The suction line of a non-self-priming centrifugal pump must be primed prior to the pump's start-up (see Pump system). If the suction impeller is not flooded when the pump is at standstill, a foot valve or a swing check valve can be installed beneath the lowest water level in the suction line. The installation of such valves is however limited to small nominal diameters only, as surge pressures may occur when the foot valve or swing check valve suddenly close due to backflow following the pump's shutdown. It is therefore necessary to adequately size components such as the foot valve, pump casing, valves and piping, applying a safety margin in order to protect them against the maximum static pressure load. To protect the pump itself, a further swing check valve is usually installed in the discharge line. This configuration can however only operate satisfactorily if
the discharge-side check valve shuts before the valve on the suction side.

If a foot valve or a swing check valve are not installed in the suction line, the pumps are primed prior to start-up by venting the pump and the suction line. Smaller sized pumps with foot valve are sometimes primed manually by means of a feed funnel valve.

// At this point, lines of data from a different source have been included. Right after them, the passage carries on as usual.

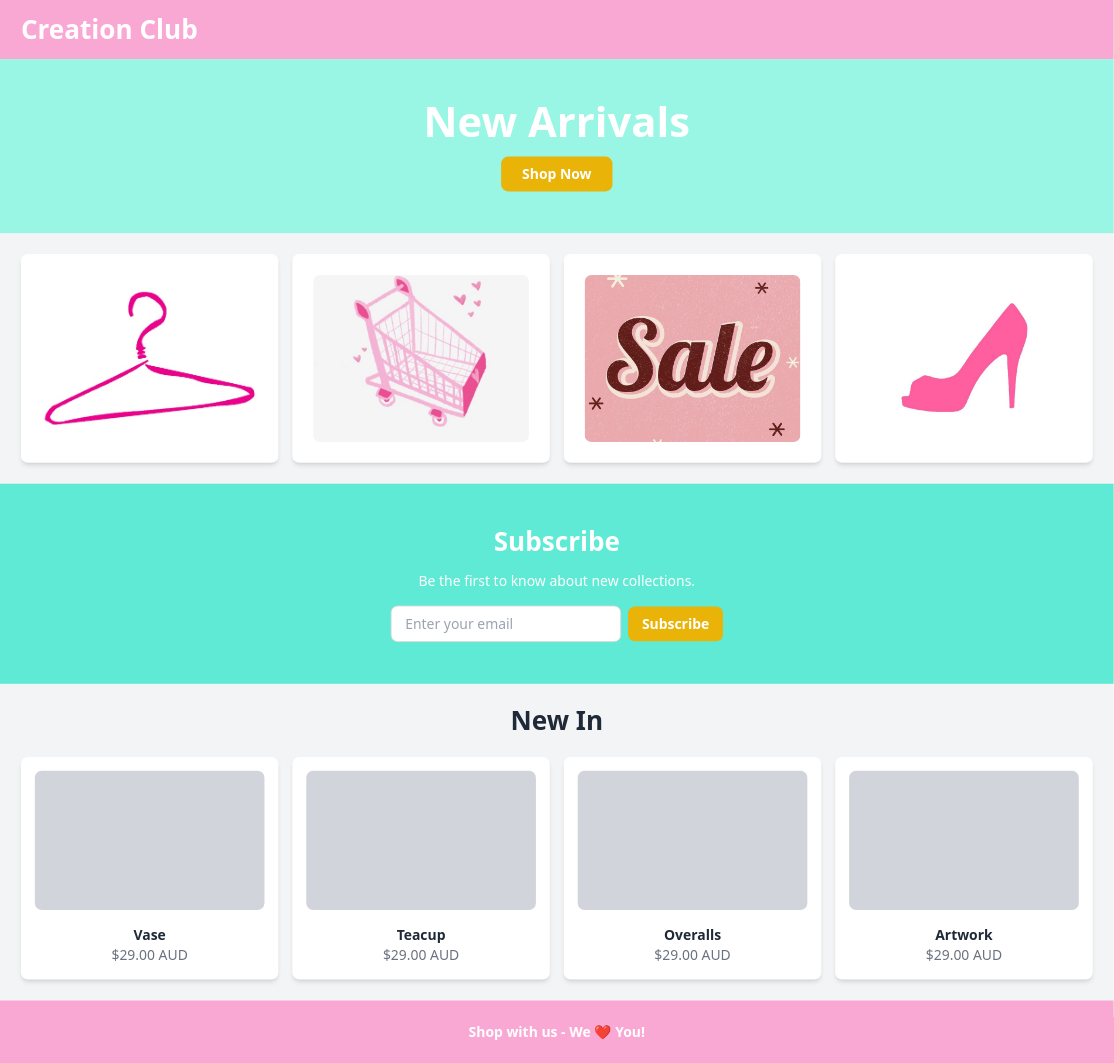
Repository: prathyushaa5/BuyYours
Page: / (app in Frontend/)
An editor plug-in stored every save of this project. The page is shown before and after the next save, followed by the edit.
The browser window is 1280 px wide. The pictures show the whole page, at 87% of full size.
The project was rebuilt for these pictures with package versions that can differ from the ones it lists, and the page was loaded fresh each time. Also part of the build but not shown: Frontend/vite.config.js, Frontend/src/components/Login.jsx, Frontend/src/components/Signup.jsx, Frontend/src/components/Home.jsx.

Above is the page before, as saved 2025-02-13 17:37:27.

### Frontend/src/App.jsx
import { BrowserRouter as Router, Routes, Route } from "react-router-dom";
import { useState } from "react";
import Main from "./components/Main";
import Login from "./components/Login";
import Signup from "./components/Signup";
import Home from "./components/Home";

export default function App() {
  const [token, setToken] = useState(null);

  const handleLogin = (userToken) => {
    setToken(userToken);
  };

  return (
    <Router>
      <Routes>
        {/* Show Main page first */}
        <Route path="/" element={<Main />} />

        {/* Login Page */}
        <Route path="/login" element={<Login onLogin={handleLogin} />} />

        {/* Signup Page */}
        <Route path="/signup" element={<Signup />} />

        {/* Home Page (Protected) */}
        <Route path="/home" element={token ? <Home /> : <Login onLogin={handleLogin} />} />
      </Routes>
    </Router>
  );
}

### Frontend/src/components/Main.jsx
import image1 from "../assets/cards/hanger.jpeg";
import image2 from "../assets/cards/pink.jpeg";
import image3 from "../assets/cards/sale.jpeg";
import image4 from "../assets/cards/shoes.jpeg";
import { useNavigate } from "react-router-dom";
export default function MainPage() {
  const navigate = useNavigate();
  return (
    <div className="bg-gray-100 min-h-screen text-gray-800">
      {/* Navbar */}
      <nav className="bg-pink-300 py-4 px-6 flex justify-between items-center">
        <h1 className="text-3xl font-bold text-white">Creation Club</h1>
      </nav>

      {/* Hero Section */}
      <section className="flex flex-col items-center text-center py-12 bg-teal-200">
        <h2 className="text-5xl font-extrabold text-white mb-4">New Arrivals</h2>
        <button className="bg-yellow-500 px-6 py-2 text-white font-bold rounded-lg hover:bg-yellow-600" onClick={()=>navigate("/login")}>Shop Now</button>
      </section>

      {/* Categories (Replaced with Images) */}
      <div className="grid grid-cols-2 md:grid-cols-4 gap-4 p-6">
        {[image1, image2, image3, image4].map((image, index) => (
          <div key={index} className="bg-white p-6 text-center rounded-lg shadow-md h-60">
            <img src={image} alt={`Category ${index + 1}`} className="w-full h-full object-cover rounded-lg" />
          </div>
        ))}
      </div>

      {/* Subscribe Section */}
      <section className="bg-teal-300 text-center py-12">
        <h3 className="text-3xl font-extrabold text-white mb-4">Subscribe</h3>
        <p className="text-white">Be the first to know about new collections.</p>
        <input type="email" placeholder="Enter your email" className="mt-4 px-4 py-2 rounded-lg border border-gray-300" />
        <button className="ml-2 bg-yellow-500 px-4 py-2 text-white font-bold rounded-lg hover:bg-yellow-600">Subscribe</button>
      </section>

      {/* Products */}
      <section className="p-6">
        <h3 className="text-3xl font-bold text-center mb-6">New In</h3>
        <div className="grid grid-cols-2 md:grid-cols-4 gap-4">
          {["Vase", "Teacup", "Overalls", "Artwork"].map((product, index) => (
            <div key={index} className="bg-white p-4 rounded-lg shadow-md text-center">
              <div className="bg-gray-300 h-40 rounded-lg mb-4"></div>
              <p className="font-bold">{product}</p>
              <p className="text-gray-500">$29.00 AUD</p>
            </div>
          ))}
        </div>
      </section>

      {/* Footer */}
      <footer className="bg-pink-300 text-center py-6 text-white font-bold">
        Shop with us - We ❤️ You!
      </footer>
    </div>
  );
}

Loaded but not shown: Frontend/index.html (common file); Frontend/src/main.jsx (common file); Frontend/src/index.css (common file); Frontend/tailwind.config.js (common file)

After the next save:
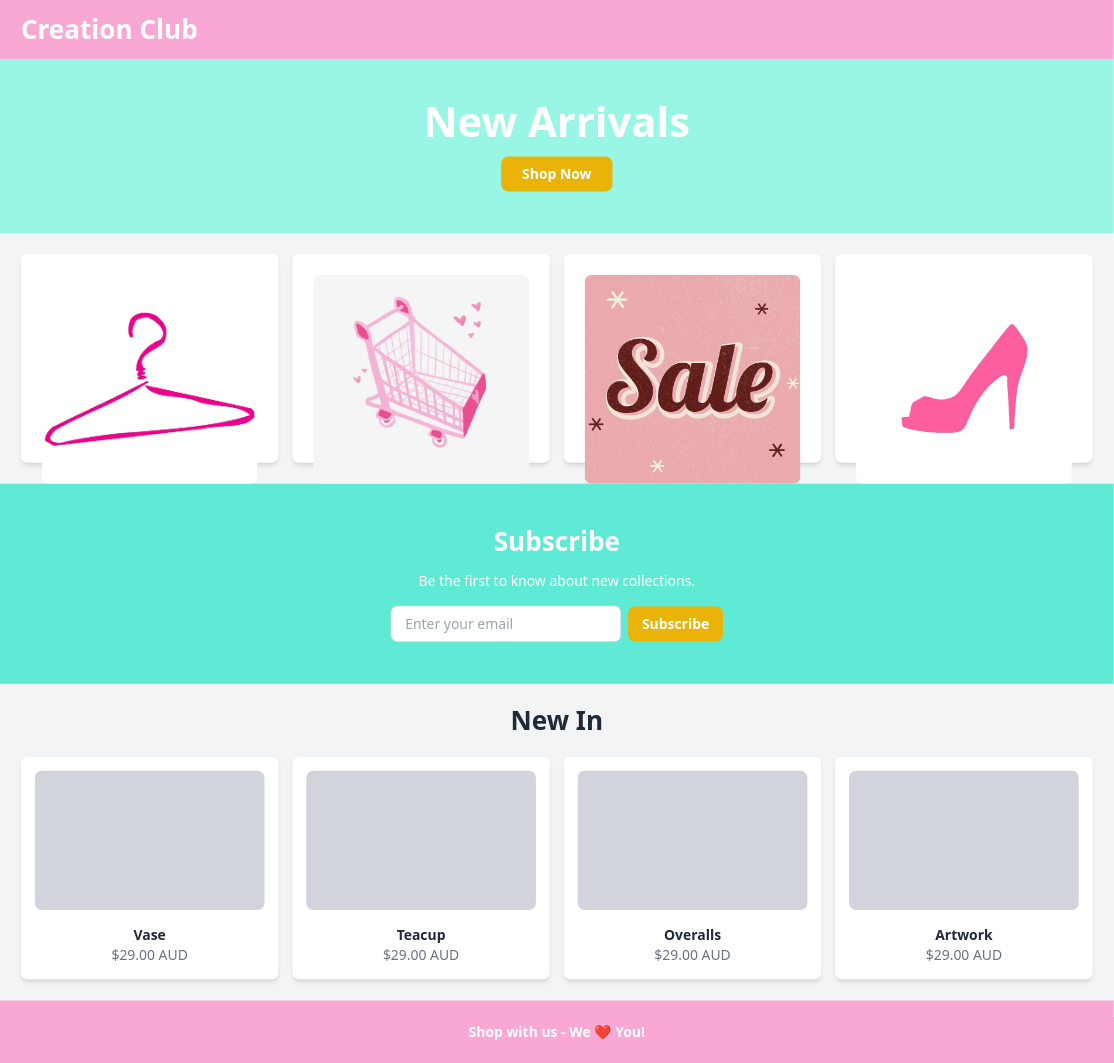
Saved 103 s later.
--- a/Frontend/src/components/Main.jsx
+++ b/Frontend/src/components/Main.jsx
@@ -22,7 +22,7 @@ export default function MainPage() {
       <div className="grid grid-cols-2 md:grid-cols-4 gap-4 p-6">
         {[image1, image2, image3, image4].map((image, index) => (
           <div key={index} className="bg-white p-6 text-center rounded-lg shadow-md h-60">
-            <img src={image} alt={`Category ${index + 1}`} className="w-full h-full object-cover rounded-lg" />
+            <img src={image} alt={`Category ${index + 1}`} className="w-full h-60 object-cover rounded-lg" />
           </div>
         ))}
       </div>
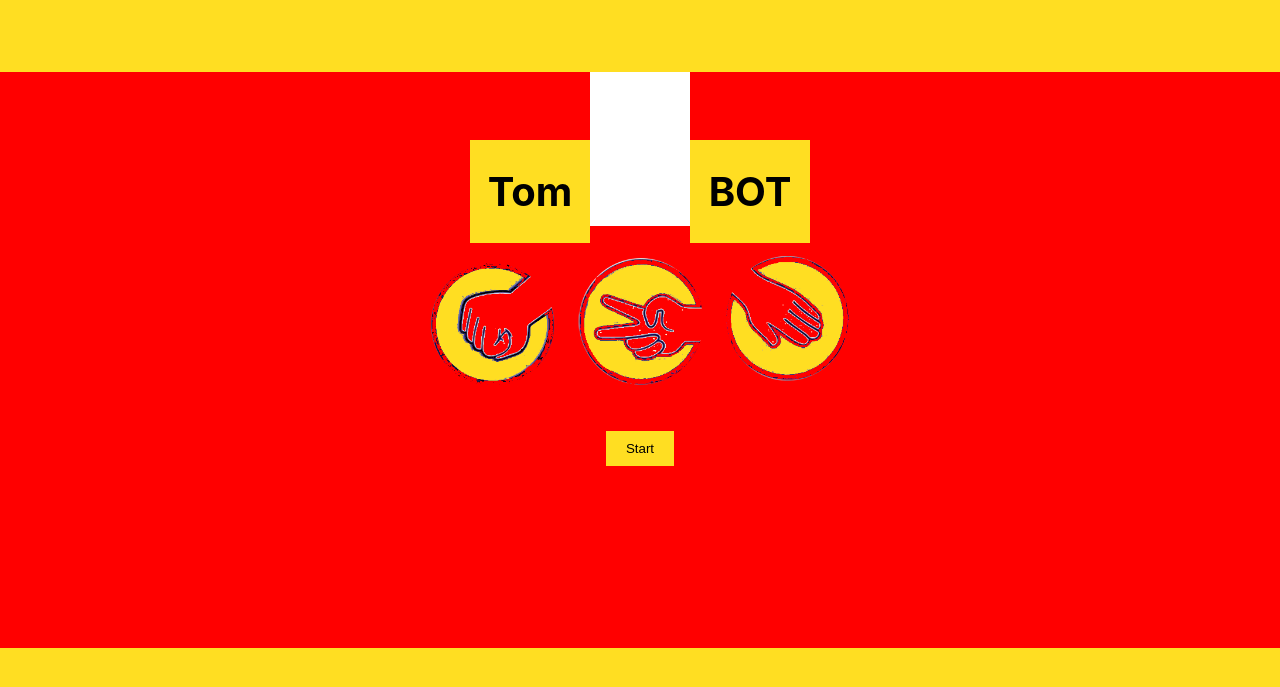
Repository: K009/Rock-Paper-Scissors
Page: /
These files come from the project's save history. The page is drawn as it stood at one moment and after a run of saves; the edit follows.
The browser window is 1280 px wide. The pictures show the whole page.
The project was rebuilt for these pictures with package versions that can differ from the ones it lists, and the page was loaded fresh each time.

Above is the page before, as saved 2020-05-13 11:03:38.

### src/App.js
import React, { Component } from "react";
import "./App.css";
import Player from "./components/Player";
import rock from "./components/img/rock.png";
import scissors from "./components/img/scissors.png";
import paper from "./components/img/paper.png";

const weapon = ["rock", "paper", "scissors"];

class App extends Component {
  constructor() {
    super();
    this.state = {
      playerOne: weapon[0],
      playerTwo: weapon[0],
      winner: "",
    };
    this.state = { counter: 0 };
  }

  startGame = () => {
    let counter = 0;
    let gameInterval = setInterval(() => {
      //to make a delay
      counter++;
      console.log(counter);
      this.setState({
        playerTwo: weapon[Math.floor(Math.random() * weapon.length)],
        winner: "",
      });
      if (counter > 5) {
        clearInterval(gameInterval);
        this.setState({
          winner: this.selectWinner(),
        });
      }
    }, 100);
  };

  selectWinner = () => {
    const { playerOne, playerTwo } = this.state;
    console.log("Player One: " + playerOne + "Player Two: " + playerTwo);
    if (playerOne === playerTwo) {
      console.log("It's a tie");
      return "It's a tie";
    } else if (
      (playerOne === "rock" && playerTwo === "scissors") ||
      (playerOne === "paper" && playerTwo === "rock") ||
      (playerOne === "scissors" && playerTwo === "paper")
    ) {
      return "Player one wins!";
    } else {
      return "Player two wins!";
    }
  };

  selectWeapon = (weapon) => {
    //in argument it gets a value that is going to be set for playerOne
    this.setState({
      playerOne: weapon, //here it gets changed
      winner: "", //winner without any changes - still ""
    });
  };

  increment() {
    this.setState({
      counter: this.state.counter + 1,
    });
  }

  render() {
    const { playerOne, playerTwo, winner } = this.state;
    return (
      <div className="App">
        <div className="Header" />
        <div className="Main-part">
          <div className="Players">
            <Player playerName="Tom" weapon={playerOne} />
            <div className="break">{playerTwo} </div>
            <Player playerName="BOT" weapon={playerTwo} />
          </div>
          <div className="images">
            <img
              className="weaponimg"
              src={rock}
              onClick={() => this.selectWeapon("rock")}
              alt="Rock"
            />
            <img
              className="weaponimg"
              src={scissors}
              onClick={() => this.selectWeapon("scissors")}
              alt="Rock"
            />
            <img
              className="weaponimg"
              src={paper}
              onClick={() => this.selectWeapon("paper")}
              alt="Rock"
            />
          </div>
          <div className="buttons"></div>
          <div className="winner">{winner ? this.selectWinner() : null}</div>
          <button className="weapon" onClick={this.startGame}>
            Start
          </button>
        </div>
        <footer />
      </div>
    );
  }
}

export default App;

### src/App.css
.Header {
  min-height: 10vh;
  text-align: center;
  justify-content: space-around;
  background-color: #ffde22;
  display: flex;
  flex-wrap: wrap;
}

.Main-part {
  background-color: red;
  min-height: 80vh;
  text-align: center;
}

.Players {
  text-align: center;
  display: inline-block;
}

.break {
  width: 100px;
  min-height: 20vh;
  background-color: white;
  padding-top: 10px;
  float: left;
}

output {
  color: white;
  margin-right: 10px;
}
.weaponimg {
  width: 150px;
  height: 150px;
}

.weaponimg:hover {
  width: 160px;
  height: 160px;
  cursor: pointer;
}

.weapon {
  background: #ffde22;
  margin-top: 15px;
  border: none;
  padding: 10px 20px;
  color: black;
}

.weapon:hover {
  background: #ecce20;
  cursor: pointer;
}

.winner {
  color: #ffde22;
  font-size: 20px;
  margin-top: 15px;
}

footer {
  min-height: 10vh;
  background-color: #ffde22;
  width: 100%;
  position: absolute;
  left: 0;
  bottom: 0;
}

### src/components/Player.js
import React from "react";
import style from "./player.module.css";

const Player = ({ playerName }) => {
  return (
    <div className={style.player}>
      <h1>{playerName}</h1>
    </div>
  );
};

export default Player;

### src/components/player.module.css
.player {
  background-color: #ffde22;
  font-size: 20px;
  text-align: center;
  width: 120px;
  float: left;
  margin-top: 20%;
}

Loaded but not shown: public/index.html (common file); src/index.js (common file); src/index.css (common file); src/serviceWorker.js (common file)

After the next 2 saves:
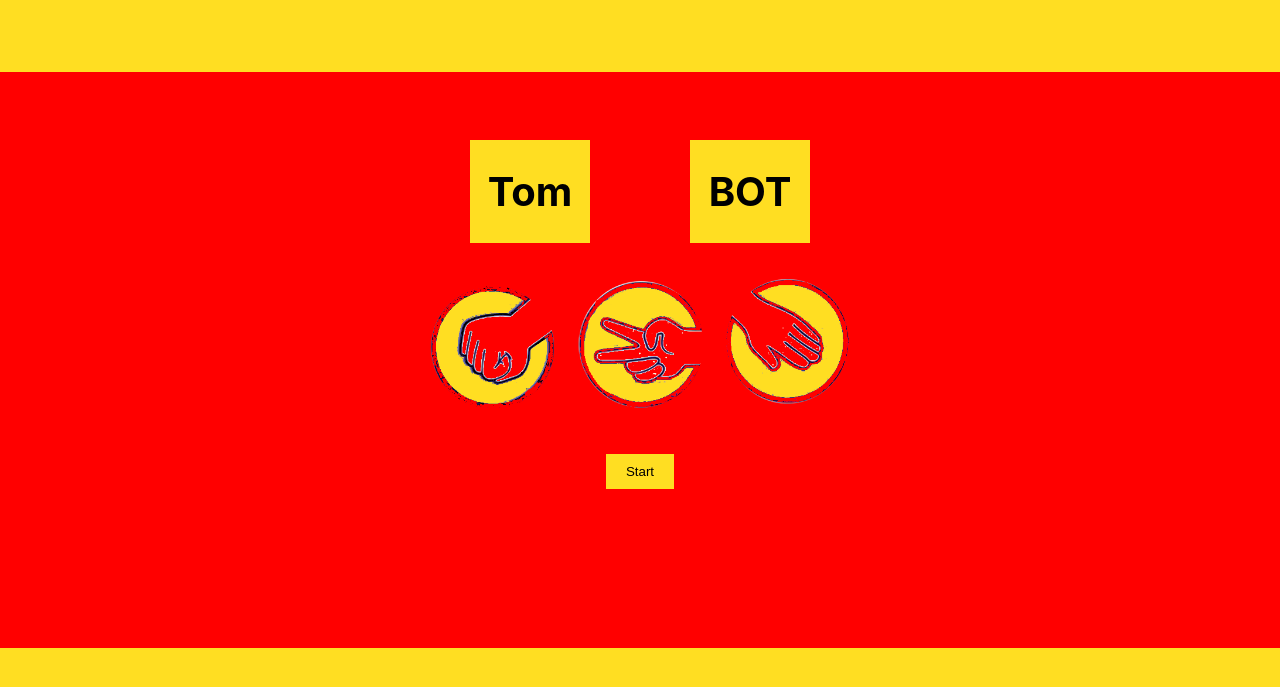
The 2 saves are shown as one change because they came seconds apart.
The last was saved 7 s later.
--- a/src/App.css
+++ b/src/App.css
@@ -21,8 +21,8 @@
 .break {
   width: 100px;
   min-height: 20vh;
-  background-color: white;
-  padding-top: 10px;
+  background-color: red;
+  padding-top: 50px;
   float: left;
 }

Despite their wet well installation, deep-well turbine pumps are also equipped with foot valves if their pump shafts run in water-lubricated rubber bearings (see Plain bearing) and if some of these bearings are situated above the normal well water level of pumps installed at large depths. Such bearings require water lubrication when the pump is started up, and the foot valve ensures that all the bearings remain flooded. In the case of self-priming pumps, the self-priming device must be filled with the fluid handled before start-up.